___ Material for this exercise

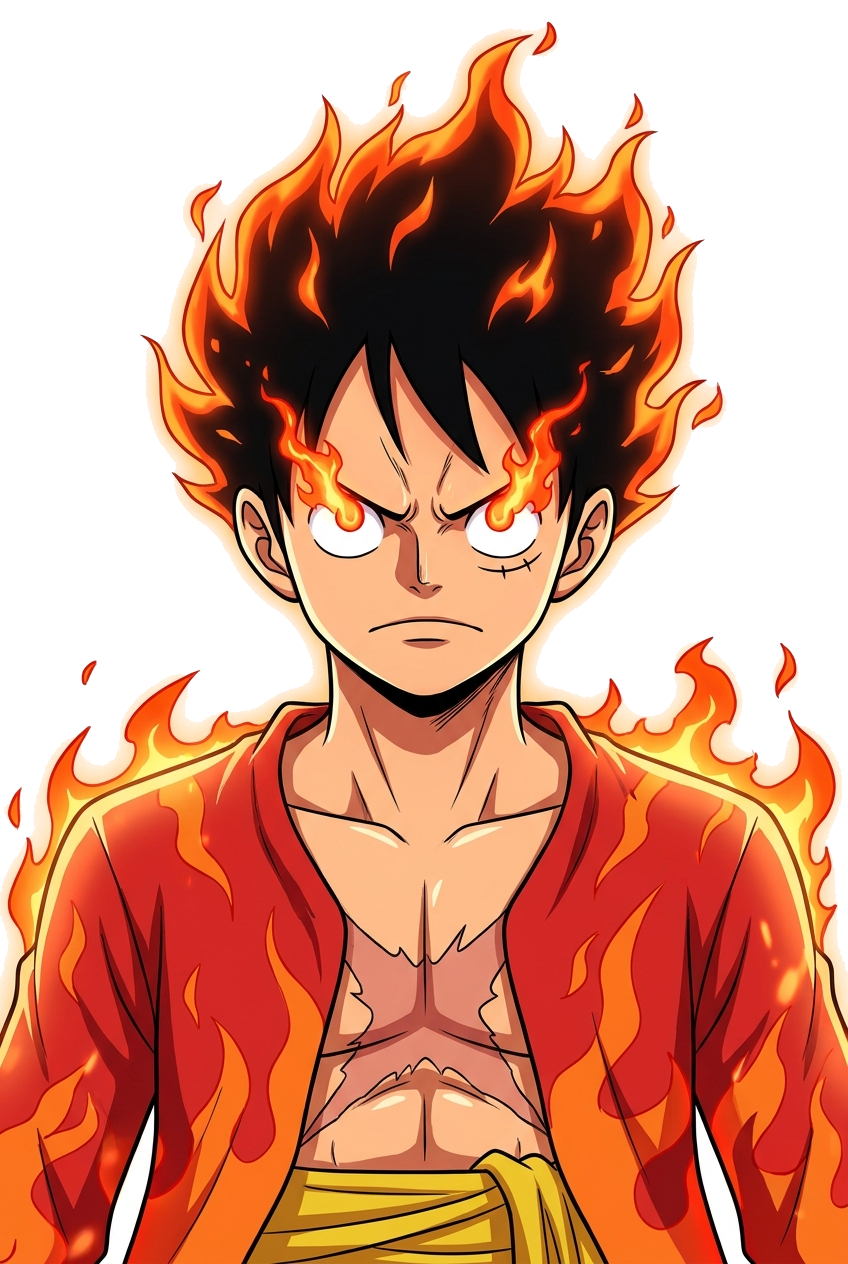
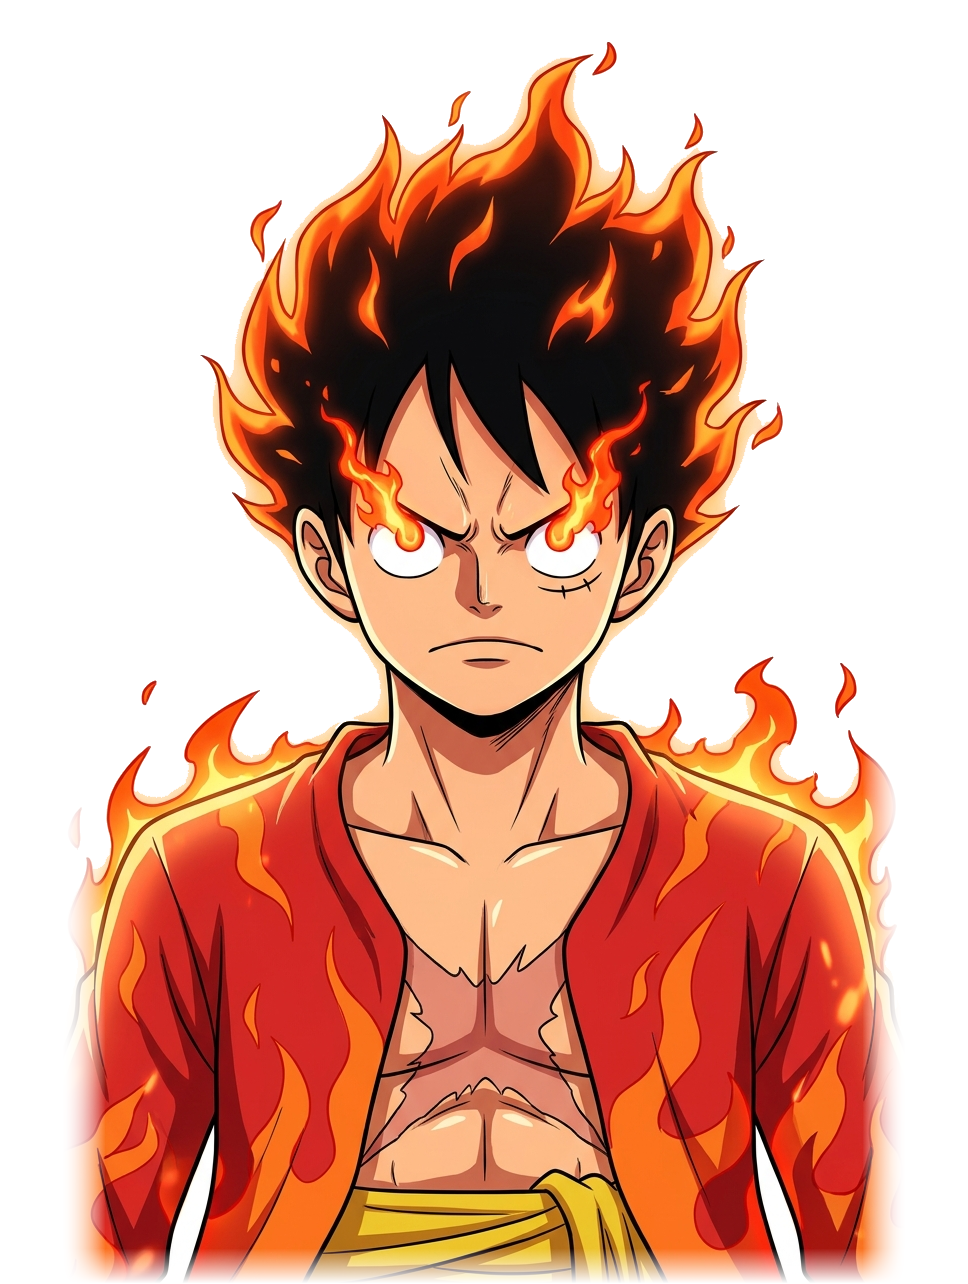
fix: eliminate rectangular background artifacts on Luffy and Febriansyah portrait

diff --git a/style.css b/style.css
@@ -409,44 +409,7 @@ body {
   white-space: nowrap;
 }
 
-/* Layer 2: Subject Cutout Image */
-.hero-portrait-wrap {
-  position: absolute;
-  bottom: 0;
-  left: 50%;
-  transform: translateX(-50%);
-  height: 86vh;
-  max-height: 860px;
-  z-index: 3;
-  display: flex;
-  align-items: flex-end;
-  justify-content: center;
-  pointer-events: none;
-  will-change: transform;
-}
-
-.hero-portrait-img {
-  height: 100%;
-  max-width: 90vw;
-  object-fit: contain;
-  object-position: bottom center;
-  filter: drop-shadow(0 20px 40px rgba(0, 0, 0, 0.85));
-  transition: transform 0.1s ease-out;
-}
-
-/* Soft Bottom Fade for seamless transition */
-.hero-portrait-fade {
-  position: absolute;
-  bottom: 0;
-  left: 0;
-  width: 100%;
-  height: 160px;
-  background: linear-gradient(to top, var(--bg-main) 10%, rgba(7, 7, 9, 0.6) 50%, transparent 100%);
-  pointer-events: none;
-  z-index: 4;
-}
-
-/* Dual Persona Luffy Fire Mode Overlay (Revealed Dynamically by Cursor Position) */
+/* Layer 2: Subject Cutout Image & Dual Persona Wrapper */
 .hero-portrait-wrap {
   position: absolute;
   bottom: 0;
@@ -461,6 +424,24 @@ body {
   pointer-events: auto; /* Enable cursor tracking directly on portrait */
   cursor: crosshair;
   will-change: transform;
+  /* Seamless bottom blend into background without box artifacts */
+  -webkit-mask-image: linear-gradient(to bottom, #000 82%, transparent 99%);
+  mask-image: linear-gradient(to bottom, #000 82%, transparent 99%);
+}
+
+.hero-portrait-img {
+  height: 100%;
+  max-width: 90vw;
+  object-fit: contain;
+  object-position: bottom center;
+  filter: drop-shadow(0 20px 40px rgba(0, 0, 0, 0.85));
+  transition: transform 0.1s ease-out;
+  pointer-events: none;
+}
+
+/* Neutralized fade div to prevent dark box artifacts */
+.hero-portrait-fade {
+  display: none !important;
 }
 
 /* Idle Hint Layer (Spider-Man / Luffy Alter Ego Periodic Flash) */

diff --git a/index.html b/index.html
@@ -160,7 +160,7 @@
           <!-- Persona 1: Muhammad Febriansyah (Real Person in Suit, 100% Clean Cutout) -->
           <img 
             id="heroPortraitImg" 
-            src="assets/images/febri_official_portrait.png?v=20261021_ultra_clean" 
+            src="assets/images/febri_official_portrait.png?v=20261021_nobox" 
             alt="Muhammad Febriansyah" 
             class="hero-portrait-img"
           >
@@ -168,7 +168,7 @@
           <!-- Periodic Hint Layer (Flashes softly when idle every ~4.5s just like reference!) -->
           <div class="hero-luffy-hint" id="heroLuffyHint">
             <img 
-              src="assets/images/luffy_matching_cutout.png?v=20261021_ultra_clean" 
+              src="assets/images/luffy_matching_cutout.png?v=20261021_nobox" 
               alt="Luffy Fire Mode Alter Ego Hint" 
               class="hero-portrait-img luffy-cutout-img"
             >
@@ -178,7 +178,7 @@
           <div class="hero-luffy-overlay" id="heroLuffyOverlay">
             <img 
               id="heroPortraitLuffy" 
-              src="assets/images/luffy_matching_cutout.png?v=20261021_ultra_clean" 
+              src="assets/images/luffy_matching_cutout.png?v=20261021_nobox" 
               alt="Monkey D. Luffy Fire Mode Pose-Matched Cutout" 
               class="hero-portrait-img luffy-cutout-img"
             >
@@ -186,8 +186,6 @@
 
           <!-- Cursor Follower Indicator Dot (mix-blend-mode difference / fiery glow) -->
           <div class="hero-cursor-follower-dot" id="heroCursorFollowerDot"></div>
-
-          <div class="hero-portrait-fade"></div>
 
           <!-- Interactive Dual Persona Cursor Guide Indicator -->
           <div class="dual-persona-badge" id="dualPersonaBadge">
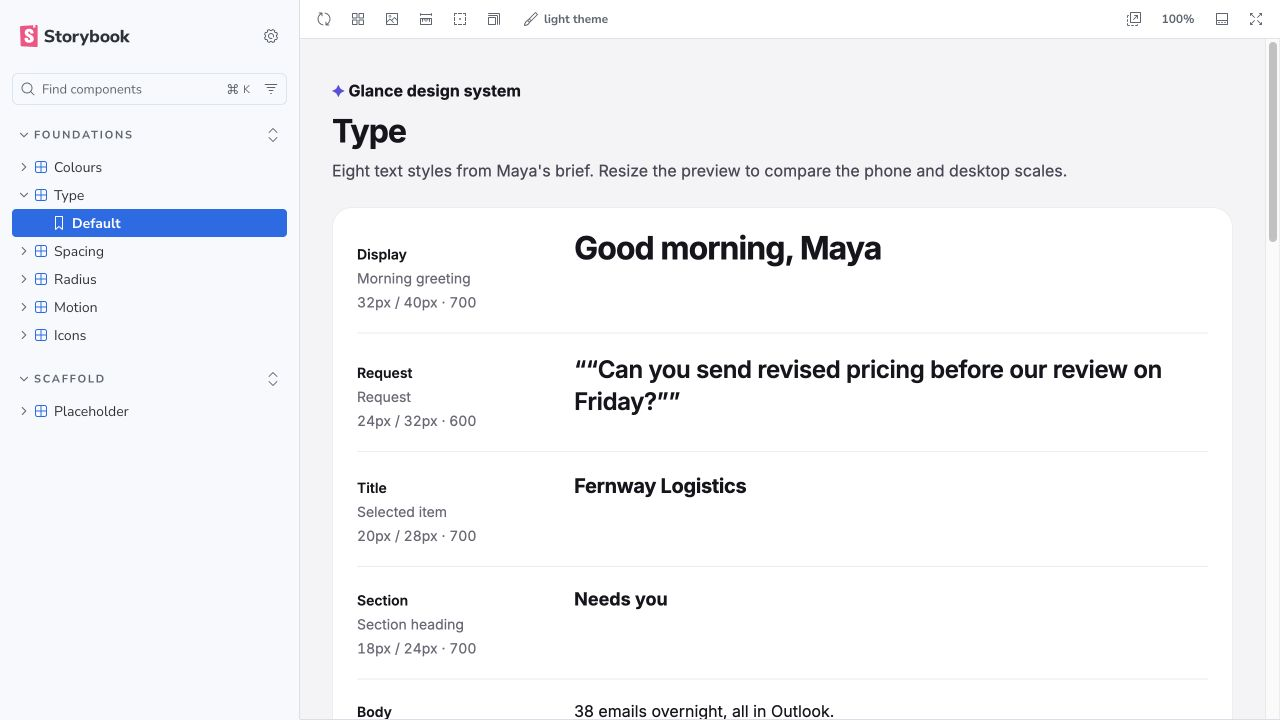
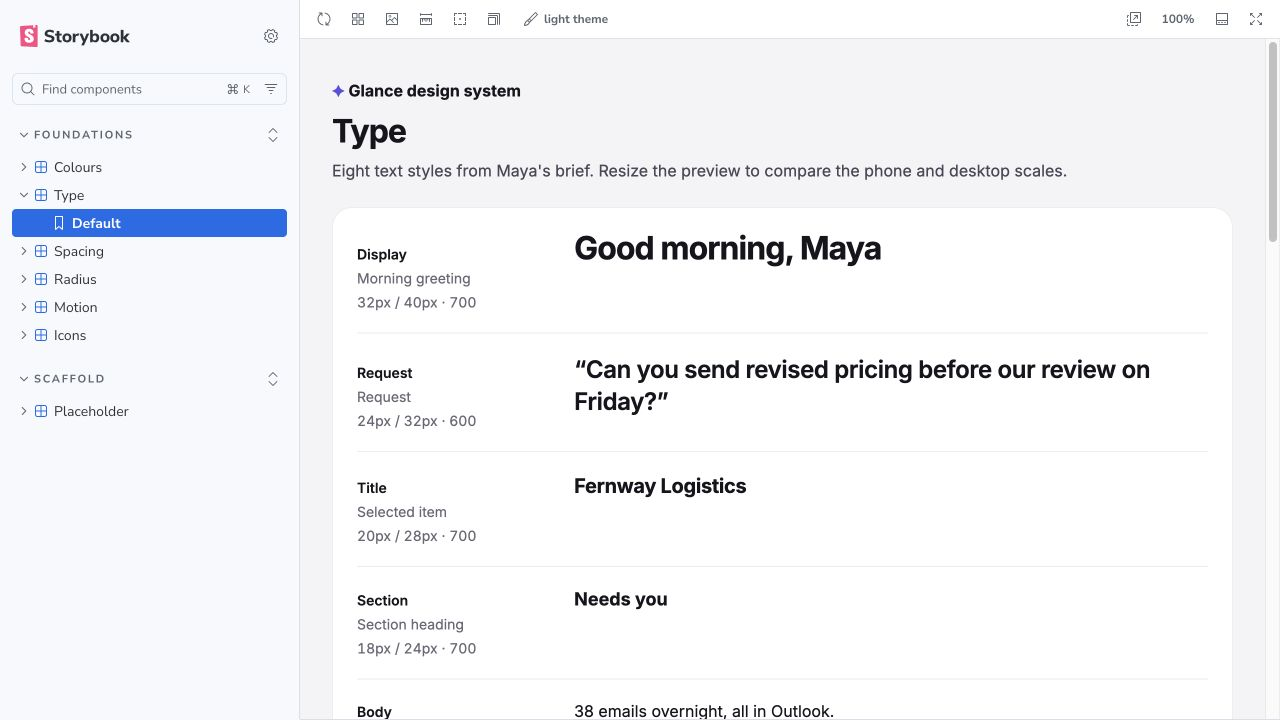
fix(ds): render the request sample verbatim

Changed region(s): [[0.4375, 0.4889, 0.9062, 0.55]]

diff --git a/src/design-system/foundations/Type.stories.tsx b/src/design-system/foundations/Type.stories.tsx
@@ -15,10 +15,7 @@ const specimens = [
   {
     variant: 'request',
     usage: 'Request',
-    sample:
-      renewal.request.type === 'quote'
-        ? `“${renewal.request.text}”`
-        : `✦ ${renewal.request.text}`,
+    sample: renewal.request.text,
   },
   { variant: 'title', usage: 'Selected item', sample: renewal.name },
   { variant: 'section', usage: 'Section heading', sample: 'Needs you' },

______

**The task**:
The exercise is to copy out every line above that has the word "pointer" in it.

**Your solution**:
-  pointer-events: none;
-  pointer-events: none;
   pointer-events: auto; /* Enable cursor tracking directly on portrait */
+  pointer-events: none;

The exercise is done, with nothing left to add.